Wengen has approximately 1,300 year-round residents. This number swells to 5,000 during summer and to 10,000 during the winter peak tourist season.
Wengen was first mentioned in official documents in 1268. The origin of the name is unknown.
Originally a farming community, the first tourists started to arrive in the mountain village during the early 19th century. One of the first visitors was Felix Mendelssohn. The first hotel opened in 1859 and tourism greatly expanded after the construction of the Wengernalpbahn in the 1890s. As well as hotels, there are many apartments for summer tourists and skiers to rent.
Since 1930, the famous Lauberhorn ski races have been held in Wengen. The races traditionally consist of a downhill run, a slalom, and a combined event. In addition to being one of the technically most challenging downhill races, the Lauberhorn is the longest race in the FIS world cup circuit and arguably the most scenic. An average world cup racer completes the 4,455 metre run in about 2:30 minutes. The top speeds reached at Haneggschuss are the highest in the world cup circuit.

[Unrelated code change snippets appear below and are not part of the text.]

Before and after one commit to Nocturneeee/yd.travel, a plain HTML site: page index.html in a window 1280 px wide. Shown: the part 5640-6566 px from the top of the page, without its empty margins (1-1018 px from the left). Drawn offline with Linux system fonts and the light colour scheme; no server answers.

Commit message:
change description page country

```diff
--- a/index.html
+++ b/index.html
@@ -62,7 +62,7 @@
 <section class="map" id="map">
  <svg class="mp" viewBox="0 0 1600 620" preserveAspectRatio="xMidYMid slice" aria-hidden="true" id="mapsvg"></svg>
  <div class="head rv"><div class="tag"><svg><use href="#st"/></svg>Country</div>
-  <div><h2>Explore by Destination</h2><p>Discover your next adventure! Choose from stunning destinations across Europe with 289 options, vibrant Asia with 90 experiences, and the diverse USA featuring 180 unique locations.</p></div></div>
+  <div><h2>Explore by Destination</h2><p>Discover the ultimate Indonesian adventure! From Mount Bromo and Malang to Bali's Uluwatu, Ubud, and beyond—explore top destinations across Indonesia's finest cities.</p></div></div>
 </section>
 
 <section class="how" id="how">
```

It is one of very few car-free resort villages in Europe, although there are a few electric vehicles for taxiing to and from the train station.
It is accessible only either by rail using the Wengernalpbahn from Lauterbrunnen or Grindelwald by changing in Kleine Scheidegg, or by cable car down from the Männlichen on the Luftseilbahn Wengen-Männlichen.
The rail service from Lauterbrunnen to Wengen railway station runs daily from early in the morning until very late at night and is the most intensively operated section of the Wengernalpbahn. There are approximately 40 services between Lauterbrunnen to Wengen every day. Each service may consist of up to 4 separate trains, running closely behind each other.
The uphill journey takes around 14 minutes, and the downhill journey takes 17 minutes. The downhill services take longer because they arrive at the midpoint passing place below Wengwald slightly earlier than the uphill services, allowing the uphill services to pass them and proceed to Wengen without stopping. All trains now use the less steep but slightly longer route via Wengwald.
All freight is delivered by rail from Lauterbrunnen into a depot underneath the passenger railway station, and refuse is returned from the village also by rail.
Wengen is also the home of The Downhill Only Club, one of the very oldest British alpine ski clubs, founded there in 1925.
There are many activities that are open for visitors, even for those who do not ski. Although skiing is the main recreational activity in Wengen, the average tourist is not likely to be bored.
In the winter time - especially around the holidays - there are many shops open selling various gifts and electronics.
For the non-skier, one can learn to ice skate on either of the two rinks near the centre of the town. In addition, tourists can watch a curling practice or match which grew to popularity during the Winter Olympics.
Besides all this, there are countless hiking trails with the beautiful scenery and occasional sledder (sledger) flying down a hill.
Travel: Snowy Peaks and Greytops on 007 Trail; There Are Plenty of Familiar Sights in the Luxury Swiss Resort of Wengen and Several Pleasant Surprises. Paul Dale Explores This Favourite Haunt for British Skiers
Feb 28, 2004; Byline: Paul Dale Wengen, one of the most British of Swiss ski resorts, is surprising in more ways than one. The Brits...